(Data entries)
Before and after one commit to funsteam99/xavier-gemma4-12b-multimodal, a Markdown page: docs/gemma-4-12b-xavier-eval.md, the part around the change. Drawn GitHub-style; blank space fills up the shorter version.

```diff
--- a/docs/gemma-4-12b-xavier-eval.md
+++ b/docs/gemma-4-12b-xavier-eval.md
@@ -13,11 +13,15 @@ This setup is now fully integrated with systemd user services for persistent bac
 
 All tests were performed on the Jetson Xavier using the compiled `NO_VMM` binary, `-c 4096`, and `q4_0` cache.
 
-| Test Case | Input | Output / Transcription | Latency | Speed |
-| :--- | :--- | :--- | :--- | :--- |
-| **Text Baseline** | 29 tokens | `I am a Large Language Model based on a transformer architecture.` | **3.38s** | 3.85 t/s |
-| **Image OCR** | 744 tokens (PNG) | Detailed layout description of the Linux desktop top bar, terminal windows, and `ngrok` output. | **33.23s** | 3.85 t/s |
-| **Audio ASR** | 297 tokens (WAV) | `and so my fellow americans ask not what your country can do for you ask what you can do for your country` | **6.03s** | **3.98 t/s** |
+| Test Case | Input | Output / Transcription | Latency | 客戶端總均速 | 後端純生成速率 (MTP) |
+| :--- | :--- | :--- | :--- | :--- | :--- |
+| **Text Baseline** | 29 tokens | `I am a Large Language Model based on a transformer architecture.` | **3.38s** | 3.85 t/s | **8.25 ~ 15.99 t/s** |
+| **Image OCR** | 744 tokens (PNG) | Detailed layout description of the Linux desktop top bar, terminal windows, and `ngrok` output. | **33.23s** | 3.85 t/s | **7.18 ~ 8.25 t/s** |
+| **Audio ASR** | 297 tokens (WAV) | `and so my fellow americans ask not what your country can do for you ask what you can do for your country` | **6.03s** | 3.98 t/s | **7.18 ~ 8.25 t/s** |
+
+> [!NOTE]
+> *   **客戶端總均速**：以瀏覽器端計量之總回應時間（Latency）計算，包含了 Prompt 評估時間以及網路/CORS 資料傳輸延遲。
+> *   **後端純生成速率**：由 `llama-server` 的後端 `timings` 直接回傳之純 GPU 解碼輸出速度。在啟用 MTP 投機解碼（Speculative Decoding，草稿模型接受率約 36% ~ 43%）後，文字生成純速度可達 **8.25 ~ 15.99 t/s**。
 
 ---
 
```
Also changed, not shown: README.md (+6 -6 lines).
...
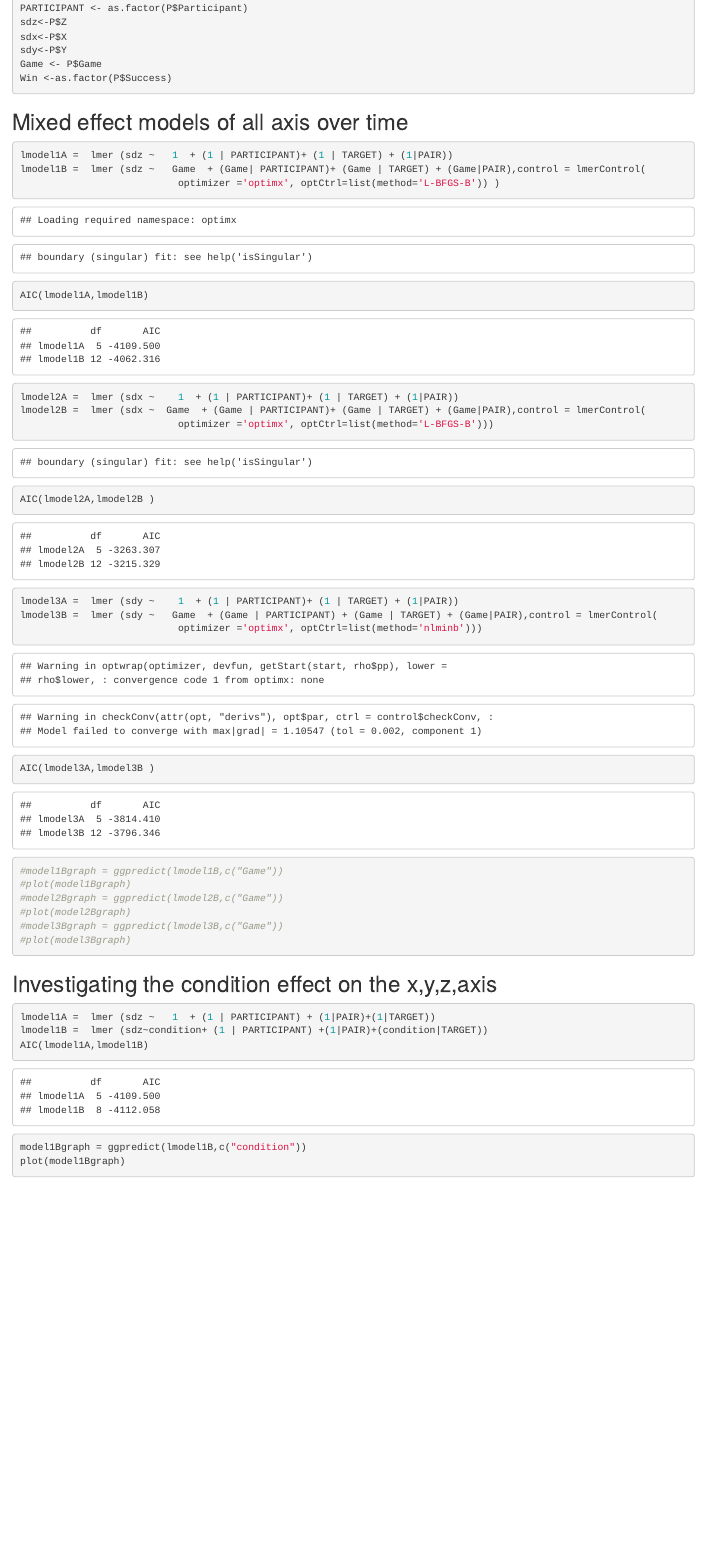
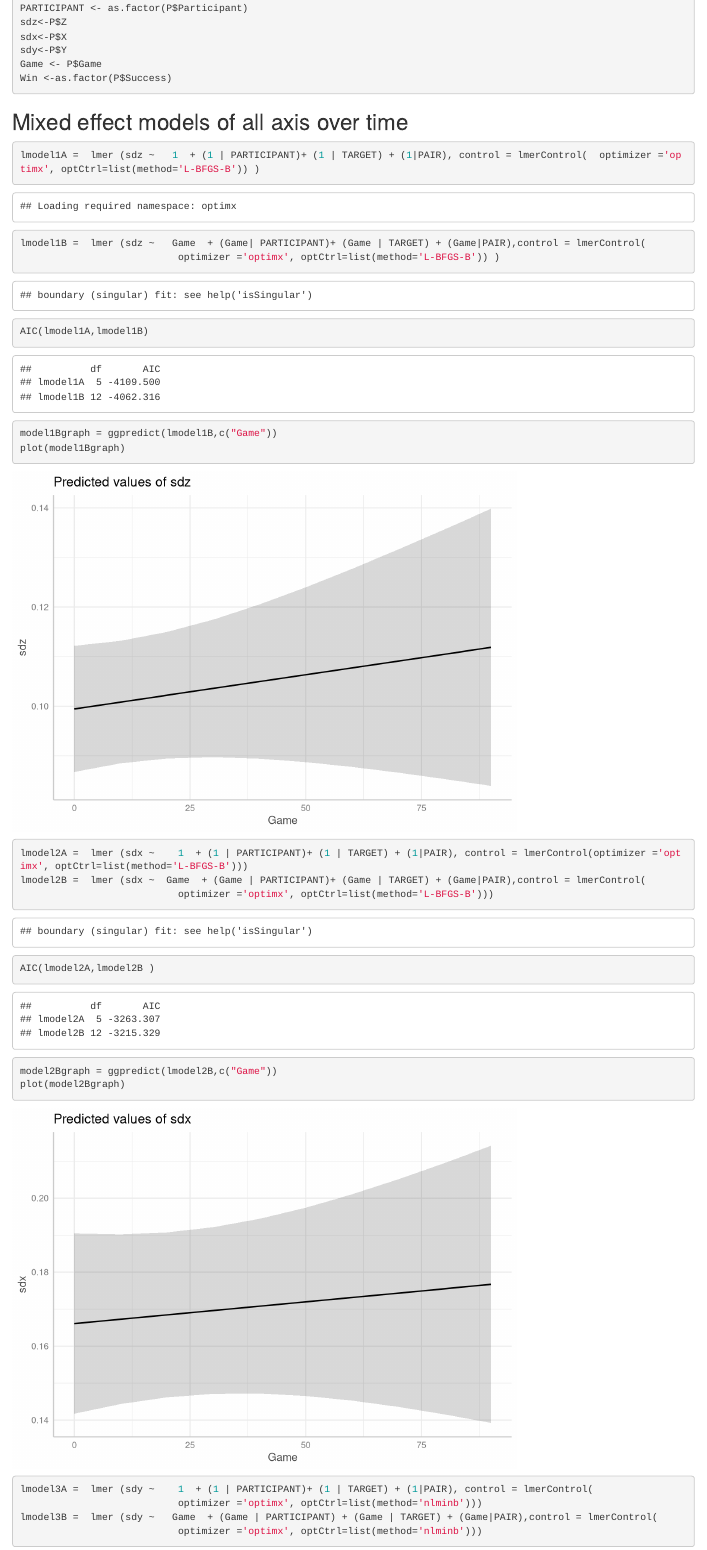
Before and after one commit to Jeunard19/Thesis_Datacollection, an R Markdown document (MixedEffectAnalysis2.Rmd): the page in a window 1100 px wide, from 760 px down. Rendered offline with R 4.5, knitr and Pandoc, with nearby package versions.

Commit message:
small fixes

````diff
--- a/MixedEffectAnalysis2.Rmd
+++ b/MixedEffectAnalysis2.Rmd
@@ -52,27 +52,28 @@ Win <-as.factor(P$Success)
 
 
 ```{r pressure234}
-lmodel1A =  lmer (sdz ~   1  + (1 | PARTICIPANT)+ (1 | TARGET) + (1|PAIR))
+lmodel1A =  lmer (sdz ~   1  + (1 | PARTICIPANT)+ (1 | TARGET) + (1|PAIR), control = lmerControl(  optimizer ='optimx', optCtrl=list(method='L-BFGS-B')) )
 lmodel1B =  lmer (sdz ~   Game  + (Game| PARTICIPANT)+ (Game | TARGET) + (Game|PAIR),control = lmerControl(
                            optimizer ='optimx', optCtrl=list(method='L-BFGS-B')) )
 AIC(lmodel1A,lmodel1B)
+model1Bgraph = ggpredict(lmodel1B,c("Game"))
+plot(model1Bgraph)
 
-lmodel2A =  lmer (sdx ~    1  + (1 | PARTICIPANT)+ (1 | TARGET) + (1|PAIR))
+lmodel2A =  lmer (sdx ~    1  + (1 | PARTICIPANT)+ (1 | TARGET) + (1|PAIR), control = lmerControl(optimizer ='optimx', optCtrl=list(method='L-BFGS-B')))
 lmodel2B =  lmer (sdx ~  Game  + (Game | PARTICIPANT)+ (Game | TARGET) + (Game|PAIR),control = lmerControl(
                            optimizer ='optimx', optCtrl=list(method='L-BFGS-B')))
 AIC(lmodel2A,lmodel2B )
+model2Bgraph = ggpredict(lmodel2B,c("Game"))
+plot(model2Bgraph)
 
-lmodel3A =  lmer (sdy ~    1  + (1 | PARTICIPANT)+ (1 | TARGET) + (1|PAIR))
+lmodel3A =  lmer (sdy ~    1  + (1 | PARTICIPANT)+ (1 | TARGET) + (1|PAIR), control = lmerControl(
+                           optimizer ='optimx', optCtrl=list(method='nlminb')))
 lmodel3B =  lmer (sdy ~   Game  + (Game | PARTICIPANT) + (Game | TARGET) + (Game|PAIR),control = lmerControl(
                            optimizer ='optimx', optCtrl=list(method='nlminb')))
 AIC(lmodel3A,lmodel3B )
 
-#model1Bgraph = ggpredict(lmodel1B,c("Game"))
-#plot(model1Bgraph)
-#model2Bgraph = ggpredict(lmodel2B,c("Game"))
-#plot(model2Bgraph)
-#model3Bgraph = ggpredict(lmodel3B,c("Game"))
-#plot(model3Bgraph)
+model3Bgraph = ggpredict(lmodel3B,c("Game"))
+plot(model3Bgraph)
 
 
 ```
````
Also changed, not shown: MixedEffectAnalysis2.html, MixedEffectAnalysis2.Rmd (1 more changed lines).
==
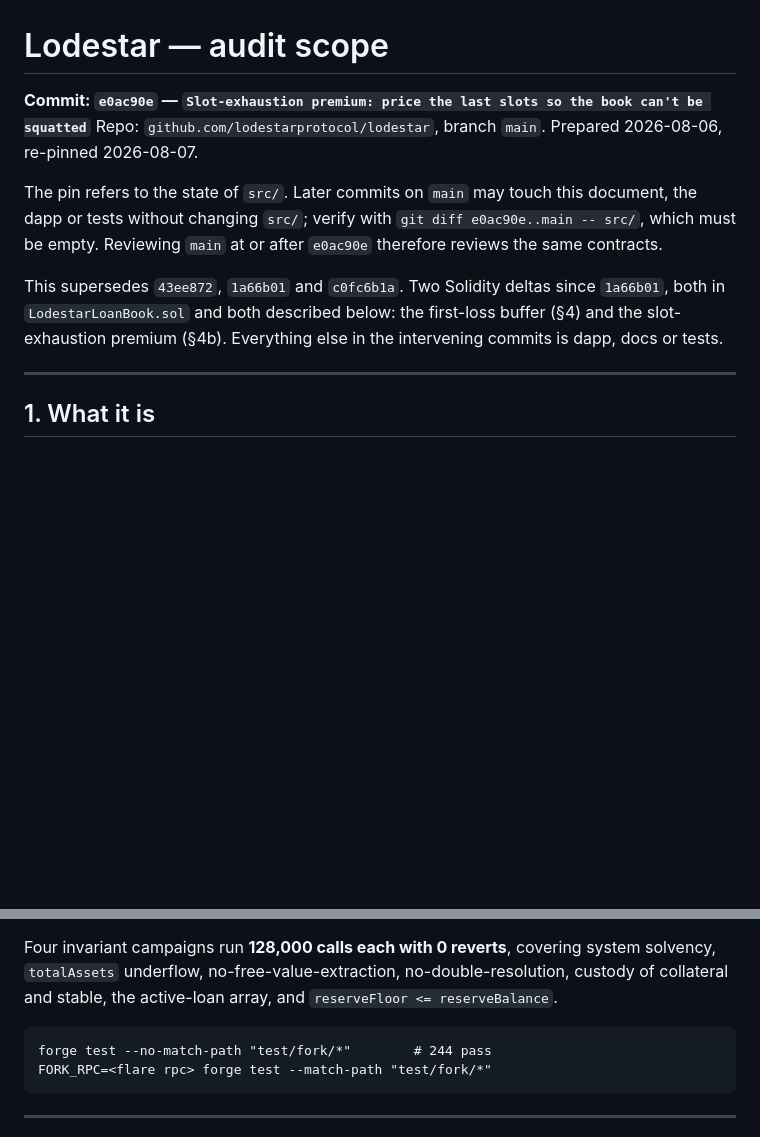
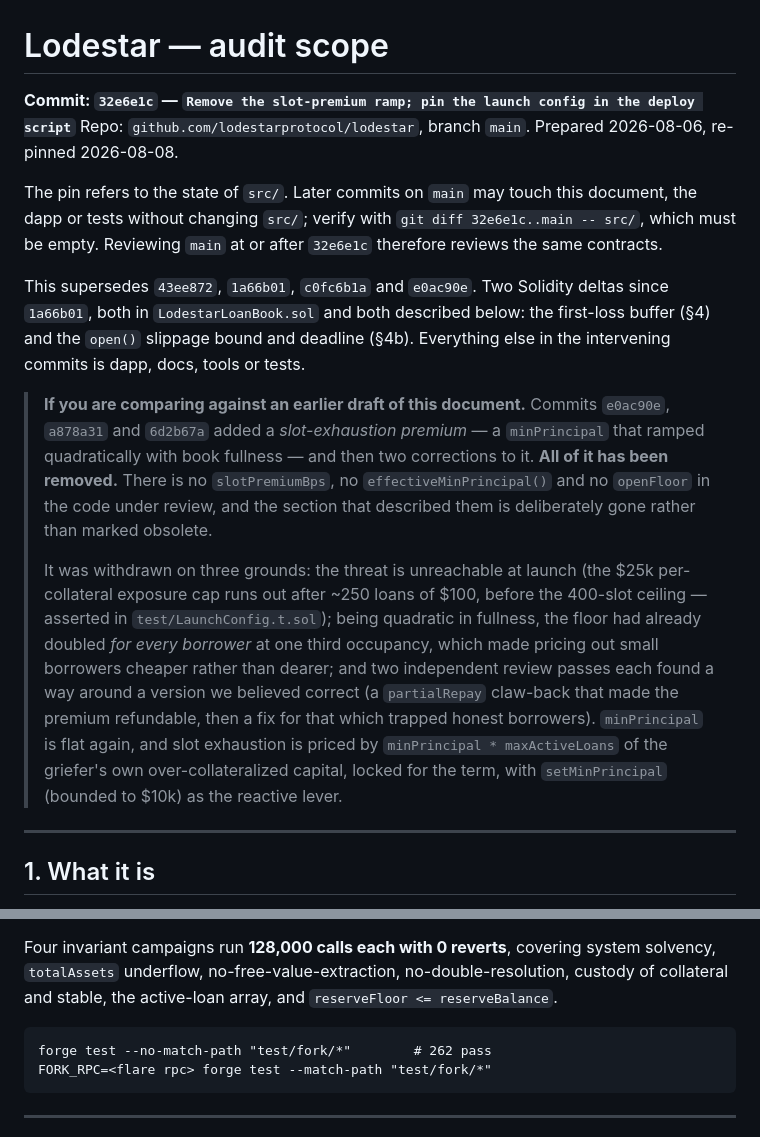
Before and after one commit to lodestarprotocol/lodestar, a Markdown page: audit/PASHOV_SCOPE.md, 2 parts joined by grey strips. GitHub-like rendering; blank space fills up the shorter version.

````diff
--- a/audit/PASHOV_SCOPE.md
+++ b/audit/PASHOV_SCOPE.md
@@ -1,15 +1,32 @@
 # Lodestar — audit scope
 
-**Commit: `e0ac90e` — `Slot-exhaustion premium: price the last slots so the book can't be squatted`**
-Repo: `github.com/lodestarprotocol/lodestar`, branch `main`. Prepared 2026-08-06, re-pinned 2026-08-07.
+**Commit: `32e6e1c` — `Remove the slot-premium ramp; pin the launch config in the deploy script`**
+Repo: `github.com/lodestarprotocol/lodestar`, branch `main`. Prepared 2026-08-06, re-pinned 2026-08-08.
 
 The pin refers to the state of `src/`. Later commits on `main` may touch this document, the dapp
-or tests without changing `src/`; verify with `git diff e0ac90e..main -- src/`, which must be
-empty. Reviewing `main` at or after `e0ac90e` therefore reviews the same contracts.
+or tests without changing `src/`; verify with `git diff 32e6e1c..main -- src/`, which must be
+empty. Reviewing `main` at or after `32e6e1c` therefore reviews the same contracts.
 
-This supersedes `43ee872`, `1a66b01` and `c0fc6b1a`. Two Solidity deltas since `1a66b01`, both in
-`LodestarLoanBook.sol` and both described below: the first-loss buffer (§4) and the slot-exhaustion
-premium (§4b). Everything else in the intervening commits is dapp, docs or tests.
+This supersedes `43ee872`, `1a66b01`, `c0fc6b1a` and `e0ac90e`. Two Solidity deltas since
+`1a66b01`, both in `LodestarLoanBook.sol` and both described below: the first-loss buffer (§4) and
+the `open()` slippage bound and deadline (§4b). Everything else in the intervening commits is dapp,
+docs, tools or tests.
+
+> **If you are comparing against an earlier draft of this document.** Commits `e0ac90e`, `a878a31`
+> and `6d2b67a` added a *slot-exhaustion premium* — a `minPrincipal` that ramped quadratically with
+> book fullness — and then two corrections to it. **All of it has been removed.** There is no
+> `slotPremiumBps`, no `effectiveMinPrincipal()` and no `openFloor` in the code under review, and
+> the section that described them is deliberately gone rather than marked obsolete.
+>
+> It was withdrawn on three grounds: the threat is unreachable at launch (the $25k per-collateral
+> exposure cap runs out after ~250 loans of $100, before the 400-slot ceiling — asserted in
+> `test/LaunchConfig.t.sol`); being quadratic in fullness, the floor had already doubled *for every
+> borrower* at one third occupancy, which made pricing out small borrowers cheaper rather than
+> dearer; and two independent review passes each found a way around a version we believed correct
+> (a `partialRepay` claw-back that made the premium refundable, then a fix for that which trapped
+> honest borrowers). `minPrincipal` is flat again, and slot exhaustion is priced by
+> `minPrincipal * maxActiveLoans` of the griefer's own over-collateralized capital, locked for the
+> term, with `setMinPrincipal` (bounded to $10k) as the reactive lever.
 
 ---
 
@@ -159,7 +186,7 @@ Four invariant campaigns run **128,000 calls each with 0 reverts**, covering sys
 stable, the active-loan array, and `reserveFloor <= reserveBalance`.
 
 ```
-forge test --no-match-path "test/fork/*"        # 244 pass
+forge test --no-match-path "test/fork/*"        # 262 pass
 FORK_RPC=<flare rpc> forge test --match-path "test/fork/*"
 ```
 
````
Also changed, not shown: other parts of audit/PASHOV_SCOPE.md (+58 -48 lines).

→ **ABOUT THIS EXERCISE**:
Exactly how many lines of the records hold "exhaustion"? Give the number without any words.

→ **SOLUTION TO THIS EXERCISE**:
4